__________________
Dana danalinscott@yahoo.com
FloydTG

Registered:
Posts: 1
Reply with quote  #2 
Dana,

would you be willing to elaborate a little on these vacuum/pressure gauges and why they are useful?  I appreciate your recommendation in incorporating them in a conversion system, however, if i installed one i wouldn't even really know what to look for or how to interpret its readings. 

also, do you have recommendations for other types of senders/temp probes/guages?

thanks very much
tim

danalinscott

Moderator
Registered:
Posts: 934
Reply with quote  #3 
Quote:
Dana,

would you be willing to elaborate a little on these vacuum/pressure gauges and why they are useful?  I appreciate your recommendation in incorporating them in a conversion system, however, if i installed one i wouldn't even really know what to look for or how to interpret its readings.  
 


In conversions that have a positive pressure between the VO filter and IP a pressure gauge is used. Conversions that normally  have a negative pressure between the IP and VO filter use a vacuum gauge. Both type of gauges are installed by teeing in the sensor tube of the gauge to the VO line between the VO filter and the IP.

Most commonly both types of gauges are used to determine if the VO fuel system is operating properly or if there is a blockage at the VO filter due to contaminant accumulation or overly high VO fuel viscosity.  By noting/marking on the gauge face the "normal" operating pressure that is present when a fresh filter is in place and the operating pressure when a filter is so contaminated it must be replaced one can use a pressure or vacuum gauge to warn of when a filter will soon need replacing.  As the filter element becomes more and more clogged with contaminants the gauge needle will creep farther and farther from the gauge zone it does with a clean filter element. 

I use a thin triangle of green tape to mark the gauge where the needle points to at highway speeds when a clean filter has been installed. A second red triangle is placed on the gauge face where the first signs of fuel starvation is noticed or at the minimum pressure the IP requires. A third yellow triangle is placed at 25% of the distance from the red triangle to the green one.  If I notice the gauge reading in the "yellow zone" I change the filter at the next convenient opportunity.


They can also help identify if there is insufficient VO heating taking place prior to the filter since too cold VO fuel will be more viscous than sufficiently warmed VO fuel. If unusually low pressure/high vacuum is noted it may indicate that one of the existing heating components has failed...or that additional VO heating may be needed.

In some cases particular IPs require a minimum positive pressure in order to operate without incurring internal damage. In these cases an audible alarm and flashing dash light are smart additions to a pressure gauge.

Generally pressure gauges should be chosen that have a range that is around double  what the expected operating ranges will be.  For example if the expected operating range is around 8psi a 0-20 psi gauge is appropriate. The gauge is best mounted where it is easily observable..and preferably has internal lighting that can be connected to  the stock instrument cluster so is lighted when the instrument cluster is lighted.

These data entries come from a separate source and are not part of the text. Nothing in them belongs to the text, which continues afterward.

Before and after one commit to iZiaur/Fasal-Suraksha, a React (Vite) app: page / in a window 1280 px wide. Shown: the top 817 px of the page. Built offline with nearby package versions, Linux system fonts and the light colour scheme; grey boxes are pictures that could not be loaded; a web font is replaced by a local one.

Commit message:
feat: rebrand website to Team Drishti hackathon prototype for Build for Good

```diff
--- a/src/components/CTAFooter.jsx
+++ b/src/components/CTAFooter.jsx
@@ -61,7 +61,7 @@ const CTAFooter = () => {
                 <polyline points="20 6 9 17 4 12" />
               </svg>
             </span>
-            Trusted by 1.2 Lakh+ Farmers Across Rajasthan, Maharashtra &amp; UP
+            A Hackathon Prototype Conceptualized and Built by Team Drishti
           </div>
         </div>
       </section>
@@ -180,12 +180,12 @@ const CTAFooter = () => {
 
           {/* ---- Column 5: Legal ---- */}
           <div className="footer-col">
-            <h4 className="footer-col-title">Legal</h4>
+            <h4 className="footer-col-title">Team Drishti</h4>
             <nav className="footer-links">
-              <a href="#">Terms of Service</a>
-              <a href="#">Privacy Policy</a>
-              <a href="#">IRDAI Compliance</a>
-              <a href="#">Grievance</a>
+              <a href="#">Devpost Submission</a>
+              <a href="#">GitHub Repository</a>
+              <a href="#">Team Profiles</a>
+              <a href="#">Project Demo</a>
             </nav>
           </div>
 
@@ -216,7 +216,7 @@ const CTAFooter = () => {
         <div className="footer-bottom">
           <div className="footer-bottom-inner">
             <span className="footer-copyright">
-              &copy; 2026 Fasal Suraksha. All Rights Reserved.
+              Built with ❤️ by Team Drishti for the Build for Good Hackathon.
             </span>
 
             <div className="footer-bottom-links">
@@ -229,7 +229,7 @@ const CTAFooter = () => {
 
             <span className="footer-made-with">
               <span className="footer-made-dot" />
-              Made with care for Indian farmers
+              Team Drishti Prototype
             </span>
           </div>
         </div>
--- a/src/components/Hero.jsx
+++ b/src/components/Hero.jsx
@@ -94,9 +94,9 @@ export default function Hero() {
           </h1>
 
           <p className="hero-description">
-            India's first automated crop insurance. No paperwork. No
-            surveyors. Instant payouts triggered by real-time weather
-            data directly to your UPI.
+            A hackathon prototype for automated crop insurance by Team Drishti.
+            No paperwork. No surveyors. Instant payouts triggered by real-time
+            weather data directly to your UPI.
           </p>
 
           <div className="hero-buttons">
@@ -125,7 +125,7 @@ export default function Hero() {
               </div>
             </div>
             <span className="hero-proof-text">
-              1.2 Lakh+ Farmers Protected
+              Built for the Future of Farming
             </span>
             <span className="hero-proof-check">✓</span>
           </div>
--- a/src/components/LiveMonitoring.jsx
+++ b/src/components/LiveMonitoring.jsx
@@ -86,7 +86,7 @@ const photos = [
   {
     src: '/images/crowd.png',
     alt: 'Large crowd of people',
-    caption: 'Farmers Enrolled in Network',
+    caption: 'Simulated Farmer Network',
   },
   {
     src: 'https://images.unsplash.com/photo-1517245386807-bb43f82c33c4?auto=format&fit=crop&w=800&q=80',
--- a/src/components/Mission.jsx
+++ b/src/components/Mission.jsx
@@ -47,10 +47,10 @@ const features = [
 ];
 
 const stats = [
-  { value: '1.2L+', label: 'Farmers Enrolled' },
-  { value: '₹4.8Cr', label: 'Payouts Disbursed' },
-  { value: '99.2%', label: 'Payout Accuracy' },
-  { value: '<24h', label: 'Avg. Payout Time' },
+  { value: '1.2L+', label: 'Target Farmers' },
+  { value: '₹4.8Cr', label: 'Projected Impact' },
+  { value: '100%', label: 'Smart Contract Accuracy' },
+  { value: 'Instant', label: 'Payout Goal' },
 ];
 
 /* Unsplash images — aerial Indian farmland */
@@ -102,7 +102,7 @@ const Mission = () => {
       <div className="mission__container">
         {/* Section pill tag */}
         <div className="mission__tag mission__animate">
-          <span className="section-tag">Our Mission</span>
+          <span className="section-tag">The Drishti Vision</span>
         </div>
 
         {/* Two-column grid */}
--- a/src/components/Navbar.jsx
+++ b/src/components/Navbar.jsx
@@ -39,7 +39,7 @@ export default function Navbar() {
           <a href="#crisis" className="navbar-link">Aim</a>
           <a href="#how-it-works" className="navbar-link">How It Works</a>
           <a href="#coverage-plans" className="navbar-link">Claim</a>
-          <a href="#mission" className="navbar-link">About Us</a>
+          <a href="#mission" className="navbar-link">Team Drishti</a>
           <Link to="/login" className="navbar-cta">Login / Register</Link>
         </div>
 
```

Quote:
also, do you have recommendations for other types of senders/temp probes/gauges?
 

Yes...and I  wiil post those recommendation in the top post of this section ASAP.


__________________
Dana danalinscott@yahoo.com
forbey

Registered:
Posts: 21
Reply with quote  #4 
The specks for the Summit gauge linked to in the first entry in this thread indicate the sending unit is not enclosed. Do you have a link for the sending unit as well?

One option, I'm researching, is to install one before the filter and one after the filter so that the difference can be noted at a glance.

Jay
Previous Topic | Next Topic
Print
Reply

Quick Navigation:


Create your own forum with Website Toolbox!

This forum is brought to you by A proud sponsor of Invest in the future.